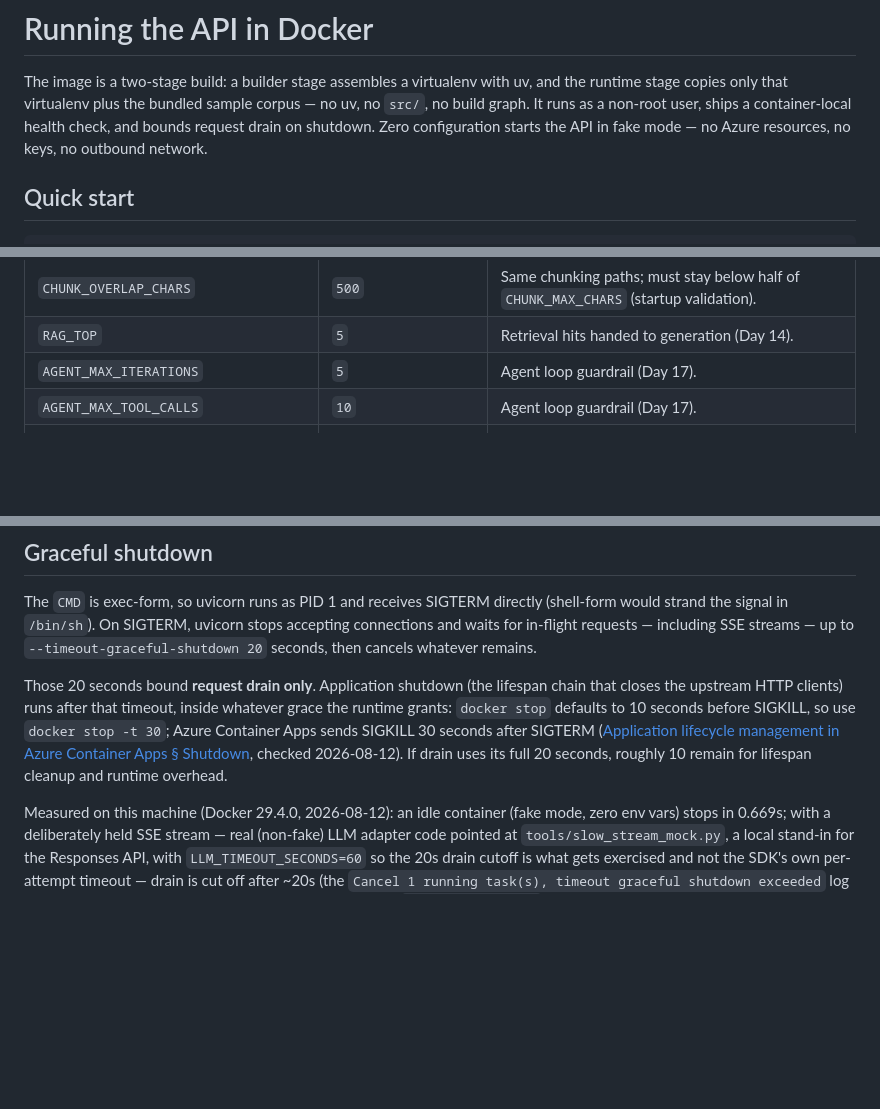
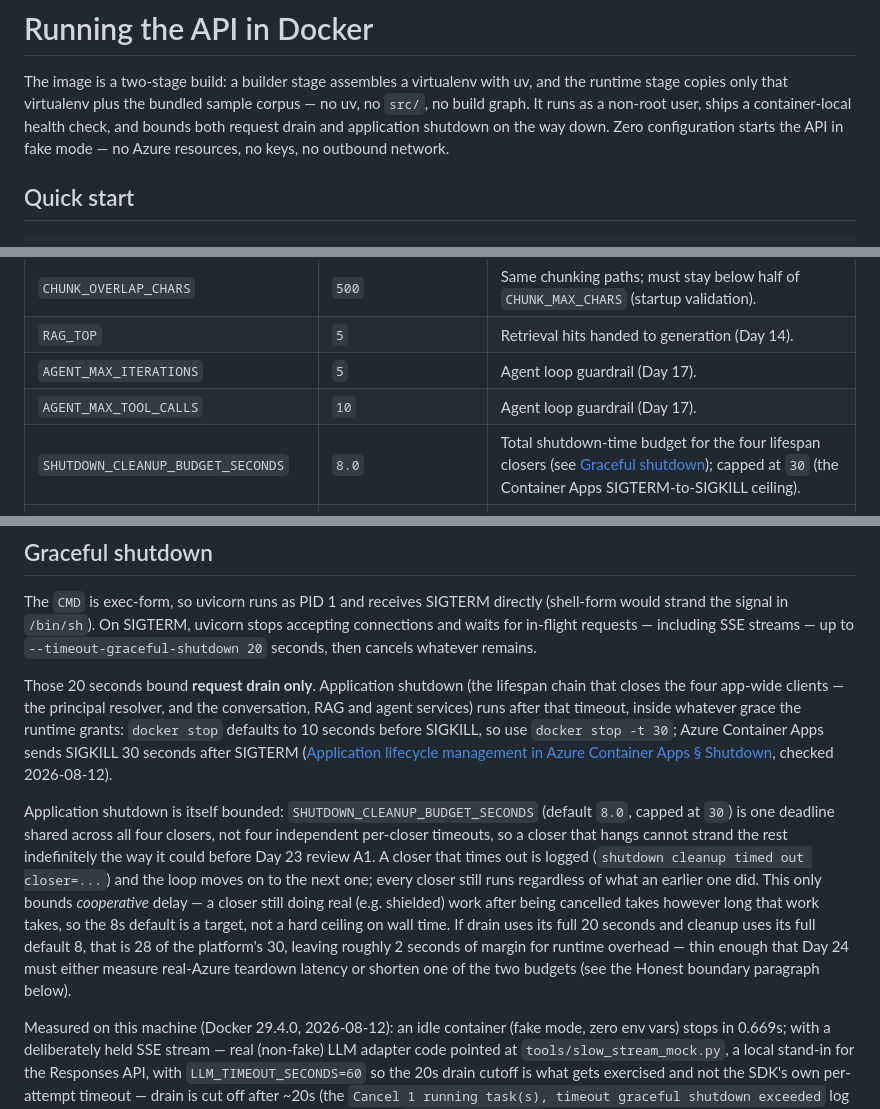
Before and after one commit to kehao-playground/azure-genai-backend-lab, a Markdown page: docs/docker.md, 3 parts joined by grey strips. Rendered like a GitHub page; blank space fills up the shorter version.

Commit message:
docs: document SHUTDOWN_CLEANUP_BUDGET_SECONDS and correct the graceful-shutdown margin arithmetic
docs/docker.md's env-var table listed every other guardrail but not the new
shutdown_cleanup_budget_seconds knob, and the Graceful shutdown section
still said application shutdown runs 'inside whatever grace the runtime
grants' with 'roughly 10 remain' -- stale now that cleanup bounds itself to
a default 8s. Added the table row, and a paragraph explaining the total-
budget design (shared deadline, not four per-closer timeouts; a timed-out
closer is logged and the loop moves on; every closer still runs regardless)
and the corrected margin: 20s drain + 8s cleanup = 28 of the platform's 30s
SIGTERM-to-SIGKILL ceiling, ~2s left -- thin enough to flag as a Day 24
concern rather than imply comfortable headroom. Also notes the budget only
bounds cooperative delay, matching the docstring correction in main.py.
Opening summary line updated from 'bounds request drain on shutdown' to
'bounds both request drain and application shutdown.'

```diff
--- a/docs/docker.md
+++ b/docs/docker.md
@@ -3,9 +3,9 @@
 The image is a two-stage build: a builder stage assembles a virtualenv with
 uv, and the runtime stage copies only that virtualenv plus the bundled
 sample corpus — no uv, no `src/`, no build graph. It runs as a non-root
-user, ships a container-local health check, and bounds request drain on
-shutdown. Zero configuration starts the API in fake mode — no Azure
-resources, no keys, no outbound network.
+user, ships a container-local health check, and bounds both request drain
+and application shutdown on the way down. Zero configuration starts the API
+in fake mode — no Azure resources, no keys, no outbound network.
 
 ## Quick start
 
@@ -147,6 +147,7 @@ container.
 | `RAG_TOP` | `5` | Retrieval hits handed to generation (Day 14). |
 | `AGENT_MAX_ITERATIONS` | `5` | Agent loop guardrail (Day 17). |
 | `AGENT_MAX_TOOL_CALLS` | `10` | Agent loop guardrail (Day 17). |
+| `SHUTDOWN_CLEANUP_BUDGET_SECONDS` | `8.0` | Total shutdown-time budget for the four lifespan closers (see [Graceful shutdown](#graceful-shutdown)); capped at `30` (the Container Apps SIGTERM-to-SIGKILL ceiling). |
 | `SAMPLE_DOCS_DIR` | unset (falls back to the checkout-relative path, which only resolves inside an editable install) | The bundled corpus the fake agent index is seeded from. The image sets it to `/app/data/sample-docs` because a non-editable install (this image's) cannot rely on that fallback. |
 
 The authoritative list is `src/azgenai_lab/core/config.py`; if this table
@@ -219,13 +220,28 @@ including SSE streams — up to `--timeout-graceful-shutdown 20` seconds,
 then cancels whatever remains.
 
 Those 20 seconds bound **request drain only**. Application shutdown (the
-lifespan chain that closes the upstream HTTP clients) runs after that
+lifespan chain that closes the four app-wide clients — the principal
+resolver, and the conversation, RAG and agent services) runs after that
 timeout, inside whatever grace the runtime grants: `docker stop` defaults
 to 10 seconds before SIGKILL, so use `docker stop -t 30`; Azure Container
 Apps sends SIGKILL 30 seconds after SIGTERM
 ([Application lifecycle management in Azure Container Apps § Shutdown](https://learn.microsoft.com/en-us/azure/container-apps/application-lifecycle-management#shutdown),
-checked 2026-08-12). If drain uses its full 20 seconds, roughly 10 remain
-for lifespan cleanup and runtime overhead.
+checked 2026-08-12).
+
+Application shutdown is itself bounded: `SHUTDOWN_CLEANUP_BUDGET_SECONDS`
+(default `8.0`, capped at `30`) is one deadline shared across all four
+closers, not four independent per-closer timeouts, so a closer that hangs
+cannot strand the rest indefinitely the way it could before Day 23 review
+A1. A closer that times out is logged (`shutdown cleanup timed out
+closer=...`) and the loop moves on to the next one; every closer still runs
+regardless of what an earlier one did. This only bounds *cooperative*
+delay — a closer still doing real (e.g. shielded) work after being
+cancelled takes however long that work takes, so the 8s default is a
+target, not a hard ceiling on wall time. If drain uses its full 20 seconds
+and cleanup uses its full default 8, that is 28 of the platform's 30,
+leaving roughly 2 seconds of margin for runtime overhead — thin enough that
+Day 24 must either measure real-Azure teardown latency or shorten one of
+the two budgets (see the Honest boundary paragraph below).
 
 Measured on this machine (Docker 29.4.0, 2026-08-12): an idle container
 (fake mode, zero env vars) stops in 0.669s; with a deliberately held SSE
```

* * *

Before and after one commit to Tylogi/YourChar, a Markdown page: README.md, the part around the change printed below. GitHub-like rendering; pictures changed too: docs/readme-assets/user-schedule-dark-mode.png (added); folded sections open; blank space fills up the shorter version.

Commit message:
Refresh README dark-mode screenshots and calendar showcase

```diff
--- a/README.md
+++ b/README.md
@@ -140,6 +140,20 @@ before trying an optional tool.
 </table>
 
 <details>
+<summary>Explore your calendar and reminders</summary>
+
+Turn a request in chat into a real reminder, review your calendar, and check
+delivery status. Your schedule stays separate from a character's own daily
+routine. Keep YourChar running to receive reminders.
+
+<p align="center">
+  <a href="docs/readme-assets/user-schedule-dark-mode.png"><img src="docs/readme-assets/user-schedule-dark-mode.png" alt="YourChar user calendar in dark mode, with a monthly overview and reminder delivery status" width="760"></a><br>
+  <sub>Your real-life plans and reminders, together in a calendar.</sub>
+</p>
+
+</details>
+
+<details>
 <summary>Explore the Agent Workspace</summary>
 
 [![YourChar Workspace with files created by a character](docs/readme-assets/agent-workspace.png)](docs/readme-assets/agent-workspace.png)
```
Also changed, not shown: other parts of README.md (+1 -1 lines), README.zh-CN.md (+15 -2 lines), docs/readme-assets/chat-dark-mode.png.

#### [EXERCISE REQUIREMENTS]
Select from the material above each line in which the string "runtime" appears, and list those lines.

#### [SOLUTION TO THIS PROBLEM]
still said application shutdown runs 'inside whatever grace the runtime
 uv, and the runtime stage copies only that virtualenv plus the bundled
 timeout, inside whatever grace the runtime grants: `docker stop` defaults
-for lifespan cleanup and runtime overhead.
+leaving roughly 2 seconds of margin for runtime overhead — thin enough that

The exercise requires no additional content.